Materials are an asset that contain appearance information, such as color, roughness, and metallic properties. Stager has two methods for how materials are projected, or applied, onto a model; with UVs or triplanar projection.
To change projection modes
- Select a material
- In the Properties panel set the Projection to the style you want to use
UV workflows work by cutting seams into the 3D model and flattening the model out into a 2D space (called UVW coordinates, or UVs for short). The material textures are projected onto the flattened UVs which act as a map between the 2D image and the 3D surface of the model.
UV based workflows can be best when you want to have precise control over seams or want localized texture details in specific areas of a model (such as a decal or label). Creating UVs can be done with automatic processes (such as Stager’s option found under the menu Object > Generate UVs) or via manual tools in 3D modeling applications.
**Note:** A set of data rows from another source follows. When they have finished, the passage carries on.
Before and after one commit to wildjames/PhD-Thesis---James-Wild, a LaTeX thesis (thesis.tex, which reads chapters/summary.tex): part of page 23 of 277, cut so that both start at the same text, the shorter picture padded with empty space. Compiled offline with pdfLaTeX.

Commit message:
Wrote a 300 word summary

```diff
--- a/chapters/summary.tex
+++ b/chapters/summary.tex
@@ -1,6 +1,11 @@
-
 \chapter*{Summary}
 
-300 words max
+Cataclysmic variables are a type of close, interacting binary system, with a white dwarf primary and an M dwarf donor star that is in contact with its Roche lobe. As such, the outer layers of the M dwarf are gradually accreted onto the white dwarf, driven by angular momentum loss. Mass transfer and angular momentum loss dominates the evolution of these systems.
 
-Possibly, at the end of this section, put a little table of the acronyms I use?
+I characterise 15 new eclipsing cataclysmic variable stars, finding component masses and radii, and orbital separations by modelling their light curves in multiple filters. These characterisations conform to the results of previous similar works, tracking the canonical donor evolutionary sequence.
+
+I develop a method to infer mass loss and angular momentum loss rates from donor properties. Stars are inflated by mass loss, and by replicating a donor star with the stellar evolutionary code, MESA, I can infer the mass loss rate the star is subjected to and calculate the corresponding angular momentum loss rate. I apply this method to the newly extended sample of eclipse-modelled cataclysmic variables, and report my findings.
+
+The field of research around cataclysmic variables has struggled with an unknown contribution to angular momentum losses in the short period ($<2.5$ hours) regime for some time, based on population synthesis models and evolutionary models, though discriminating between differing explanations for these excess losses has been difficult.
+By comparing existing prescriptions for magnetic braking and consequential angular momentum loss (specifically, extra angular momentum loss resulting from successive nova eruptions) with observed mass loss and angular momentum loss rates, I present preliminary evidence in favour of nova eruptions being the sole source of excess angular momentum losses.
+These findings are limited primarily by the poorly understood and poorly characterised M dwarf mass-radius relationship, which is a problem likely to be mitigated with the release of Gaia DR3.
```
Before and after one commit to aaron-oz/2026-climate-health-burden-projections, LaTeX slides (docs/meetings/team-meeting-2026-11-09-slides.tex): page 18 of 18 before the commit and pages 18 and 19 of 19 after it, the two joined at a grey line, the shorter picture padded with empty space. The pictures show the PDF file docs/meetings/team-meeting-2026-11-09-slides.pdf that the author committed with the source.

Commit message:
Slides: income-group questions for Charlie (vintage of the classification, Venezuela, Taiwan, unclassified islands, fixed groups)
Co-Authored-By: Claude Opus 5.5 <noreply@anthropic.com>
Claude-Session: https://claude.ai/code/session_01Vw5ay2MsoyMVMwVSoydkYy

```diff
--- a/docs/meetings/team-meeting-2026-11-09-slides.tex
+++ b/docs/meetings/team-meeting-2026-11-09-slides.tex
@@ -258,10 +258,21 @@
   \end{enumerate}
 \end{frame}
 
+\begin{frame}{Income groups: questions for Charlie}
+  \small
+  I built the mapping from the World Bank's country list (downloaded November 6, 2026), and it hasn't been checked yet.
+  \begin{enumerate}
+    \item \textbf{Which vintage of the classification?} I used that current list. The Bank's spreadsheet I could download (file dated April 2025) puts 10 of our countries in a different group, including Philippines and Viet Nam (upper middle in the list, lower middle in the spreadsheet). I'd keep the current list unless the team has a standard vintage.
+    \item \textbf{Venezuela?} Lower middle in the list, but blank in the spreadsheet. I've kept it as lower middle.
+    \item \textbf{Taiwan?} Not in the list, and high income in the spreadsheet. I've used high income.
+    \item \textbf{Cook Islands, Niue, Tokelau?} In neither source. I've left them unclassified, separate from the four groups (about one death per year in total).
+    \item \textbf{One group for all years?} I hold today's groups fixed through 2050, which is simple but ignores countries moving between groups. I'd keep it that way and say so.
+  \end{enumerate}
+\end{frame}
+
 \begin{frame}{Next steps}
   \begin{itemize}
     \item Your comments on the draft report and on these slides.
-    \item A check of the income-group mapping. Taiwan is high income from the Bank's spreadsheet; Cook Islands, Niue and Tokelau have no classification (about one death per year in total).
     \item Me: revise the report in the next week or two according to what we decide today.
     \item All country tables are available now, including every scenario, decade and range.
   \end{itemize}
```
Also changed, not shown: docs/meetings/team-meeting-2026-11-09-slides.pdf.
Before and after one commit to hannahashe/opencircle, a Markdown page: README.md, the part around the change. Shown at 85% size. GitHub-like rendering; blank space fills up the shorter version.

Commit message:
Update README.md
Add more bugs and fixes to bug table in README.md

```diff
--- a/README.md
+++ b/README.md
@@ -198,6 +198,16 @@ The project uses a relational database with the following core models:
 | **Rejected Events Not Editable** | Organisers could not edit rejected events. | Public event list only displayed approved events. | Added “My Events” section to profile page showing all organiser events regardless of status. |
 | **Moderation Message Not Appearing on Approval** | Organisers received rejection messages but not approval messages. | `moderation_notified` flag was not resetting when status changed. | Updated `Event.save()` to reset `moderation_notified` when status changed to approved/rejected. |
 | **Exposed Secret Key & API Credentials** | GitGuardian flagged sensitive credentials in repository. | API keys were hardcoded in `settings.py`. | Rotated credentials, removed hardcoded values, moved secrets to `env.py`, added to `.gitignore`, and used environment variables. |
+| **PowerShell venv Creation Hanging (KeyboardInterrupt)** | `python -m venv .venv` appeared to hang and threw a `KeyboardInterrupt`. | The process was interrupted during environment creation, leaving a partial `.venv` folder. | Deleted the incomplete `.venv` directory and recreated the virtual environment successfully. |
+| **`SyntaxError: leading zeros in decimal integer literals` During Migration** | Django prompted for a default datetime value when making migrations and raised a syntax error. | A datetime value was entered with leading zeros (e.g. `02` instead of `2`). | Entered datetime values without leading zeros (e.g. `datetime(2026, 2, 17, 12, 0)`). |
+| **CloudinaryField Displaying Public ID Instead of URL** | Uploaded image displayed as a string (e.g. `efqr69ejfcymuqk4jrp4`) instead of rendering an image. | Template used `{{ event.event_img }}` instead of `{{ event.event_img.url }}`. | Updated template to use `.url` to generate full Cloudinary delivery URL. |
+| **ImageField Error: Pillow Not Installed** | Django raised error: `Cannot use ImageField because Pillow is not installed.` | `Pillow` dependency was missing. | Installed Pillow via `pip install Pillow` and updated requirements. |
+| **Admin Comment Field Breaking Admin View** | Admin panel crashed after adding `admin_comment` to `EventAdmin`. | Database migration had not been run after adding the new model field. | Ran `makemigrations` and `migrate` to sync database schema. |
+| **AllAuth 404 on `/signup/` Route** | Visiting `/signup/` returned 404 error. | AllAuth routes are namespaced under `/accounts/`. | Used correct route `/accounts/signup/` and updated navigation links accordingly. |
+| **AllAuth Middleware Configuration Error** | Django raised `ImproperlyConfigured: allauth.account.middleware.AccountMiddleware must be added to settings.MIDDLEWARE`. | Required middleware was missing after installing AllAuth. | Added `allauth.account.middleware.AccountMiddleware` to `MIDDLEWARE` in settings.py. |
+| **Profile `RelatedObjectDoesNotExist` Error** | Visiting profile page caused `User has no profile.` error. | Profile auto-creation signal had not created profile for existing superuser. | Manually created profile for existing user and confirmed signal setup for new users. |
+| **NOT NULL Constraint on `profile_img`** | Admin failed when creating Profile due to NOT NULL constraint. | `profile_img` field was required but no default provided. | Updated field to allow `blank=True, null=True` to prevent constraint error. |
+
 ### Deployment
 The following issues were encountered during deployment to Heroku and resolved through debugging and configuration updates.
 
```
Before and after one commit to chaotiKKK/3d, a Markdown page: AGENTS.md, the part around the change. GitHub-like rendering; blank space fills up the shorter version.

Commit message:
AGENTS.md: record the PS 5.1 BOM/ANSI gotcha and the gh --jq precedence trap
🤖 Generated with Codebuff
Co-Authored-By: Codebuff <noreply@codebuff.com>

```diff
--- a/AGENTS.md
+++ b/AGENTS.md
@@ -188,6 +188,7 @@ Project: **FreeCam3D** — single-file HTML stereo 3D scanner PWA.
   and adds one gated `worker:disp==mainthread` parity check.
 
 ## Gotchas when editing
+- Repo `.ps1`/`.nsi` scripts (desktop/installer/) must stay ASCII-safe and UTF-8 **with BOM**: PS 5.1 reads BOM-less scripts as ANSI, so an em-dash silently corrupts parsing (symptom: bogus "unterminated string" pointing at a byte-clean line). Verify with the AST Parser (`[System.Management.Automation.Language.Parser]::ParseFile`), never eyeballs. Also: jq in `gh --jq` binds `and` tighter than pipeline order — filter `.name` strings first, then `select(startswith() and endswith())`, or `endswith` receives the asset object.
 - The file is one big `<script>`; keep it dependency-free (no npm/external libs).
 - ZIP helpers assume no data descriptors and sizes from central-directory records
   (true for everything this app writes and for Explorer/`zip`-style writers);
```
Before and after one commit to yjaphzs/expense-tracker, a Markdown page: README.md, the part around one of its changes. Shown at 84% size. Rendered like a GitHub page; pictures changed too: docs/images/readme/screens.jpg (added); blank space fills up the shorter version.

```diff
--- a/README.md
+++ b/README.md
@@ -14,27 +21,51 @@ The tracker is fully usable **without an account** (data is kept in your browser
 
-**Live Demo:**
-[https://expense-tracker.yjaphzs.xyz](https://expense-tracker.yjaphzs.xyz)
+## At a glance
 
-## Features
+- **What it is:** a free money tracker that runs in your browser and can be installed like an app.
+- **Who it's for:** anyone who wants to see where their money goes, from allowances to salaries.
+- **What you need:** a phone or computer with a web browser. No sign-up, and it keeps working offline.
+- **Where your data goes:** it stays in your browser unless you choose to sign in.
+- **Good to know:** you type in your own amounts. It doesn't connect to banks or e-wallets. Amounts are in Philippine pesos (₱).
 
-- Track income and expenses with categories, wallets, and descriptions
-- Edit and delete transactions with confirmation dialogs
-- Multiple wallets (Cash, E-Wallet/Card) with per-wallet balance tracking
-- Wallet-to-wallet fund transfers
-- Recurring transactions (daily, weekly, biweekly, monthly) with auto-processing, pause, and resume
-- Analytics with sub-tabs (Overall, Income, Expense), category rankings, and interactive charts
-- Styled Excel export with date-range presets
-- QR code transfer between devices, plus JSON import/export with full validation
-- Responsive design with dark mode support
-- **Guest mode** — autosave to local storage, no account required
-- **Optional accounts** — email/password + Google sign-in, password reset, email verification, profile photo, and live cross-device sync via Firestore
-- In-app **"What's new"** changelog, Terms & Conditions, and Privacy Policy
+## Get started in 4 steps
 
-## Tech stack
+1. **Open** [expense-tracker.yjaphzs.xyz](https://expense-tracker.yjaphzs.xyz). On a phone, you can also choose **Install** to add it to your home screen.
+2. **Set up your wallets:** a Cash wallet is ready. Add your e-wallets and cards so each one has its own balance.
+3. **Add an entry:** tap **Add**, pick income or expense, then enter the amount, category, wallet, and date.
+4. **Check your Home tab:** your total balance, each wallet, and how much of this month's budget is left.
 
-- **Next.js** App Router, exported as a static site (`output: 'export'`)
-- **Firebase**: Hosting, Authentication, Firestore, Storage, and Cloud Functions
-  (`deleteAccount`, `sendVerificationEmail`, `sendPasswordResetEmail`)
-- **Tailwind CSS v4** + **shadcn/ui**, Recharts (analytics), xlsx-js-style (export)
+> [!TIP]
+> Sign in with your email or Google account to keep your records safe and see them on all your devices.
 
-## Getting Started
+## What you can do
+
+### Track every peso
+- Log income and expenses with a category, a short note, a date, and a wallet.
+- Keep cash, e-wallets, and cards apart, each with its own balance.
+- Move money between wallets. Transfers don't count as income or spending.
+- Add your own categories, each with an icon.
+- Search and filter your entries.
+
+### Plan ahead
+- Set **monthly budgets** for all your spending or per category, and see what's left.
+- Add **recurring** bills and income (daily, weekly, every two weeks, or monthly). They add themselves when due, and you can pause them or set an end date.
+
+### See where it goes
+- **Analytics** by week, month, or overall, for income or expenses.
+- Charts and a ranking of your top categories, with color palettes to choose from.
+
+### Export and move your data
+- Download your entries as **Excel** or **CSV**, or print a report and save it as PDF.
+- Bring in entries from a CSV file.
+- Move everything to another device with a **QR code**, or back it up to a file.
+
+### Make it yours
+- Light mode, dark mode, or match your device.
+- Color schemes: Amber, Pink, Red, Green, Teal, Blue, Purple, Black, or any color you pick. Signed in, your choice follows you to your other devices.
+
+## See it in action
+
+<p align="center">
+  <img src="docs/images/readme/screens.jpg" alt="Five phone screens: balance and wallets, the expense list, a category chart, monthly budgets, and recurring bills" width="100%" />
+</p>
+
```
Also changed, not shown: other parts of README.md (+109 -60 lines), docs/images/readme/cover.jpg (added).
UV projection options
Sets the number of times all material textures should repeat in UV space. If your textures were designed for the specific model (such as with a texturing tool like Substance 3D Painter) then this should remain set to a 1 by 1 repeat.
Transforms all material textures in UV space by offsetting its position or rotation.
Limitations for UV projection workflows
UV layouts can be time consuming to create. Manual UV creation requires creating seams, flattening the pieces, and organizing the pieces. Many modeling and creation tools have advanced toolsets for this and it's an entire discipline for modeling and texturing artists. Automatic UV unwrapping can create fast results, but often with unwanted seam placement or high levels of distortion.
Another limitation is that the scale of the material is controlled by the UV itself. For example, the pillows on this couch are using the same material, but because the UVs are created differently the material on the pillows appears at different scales.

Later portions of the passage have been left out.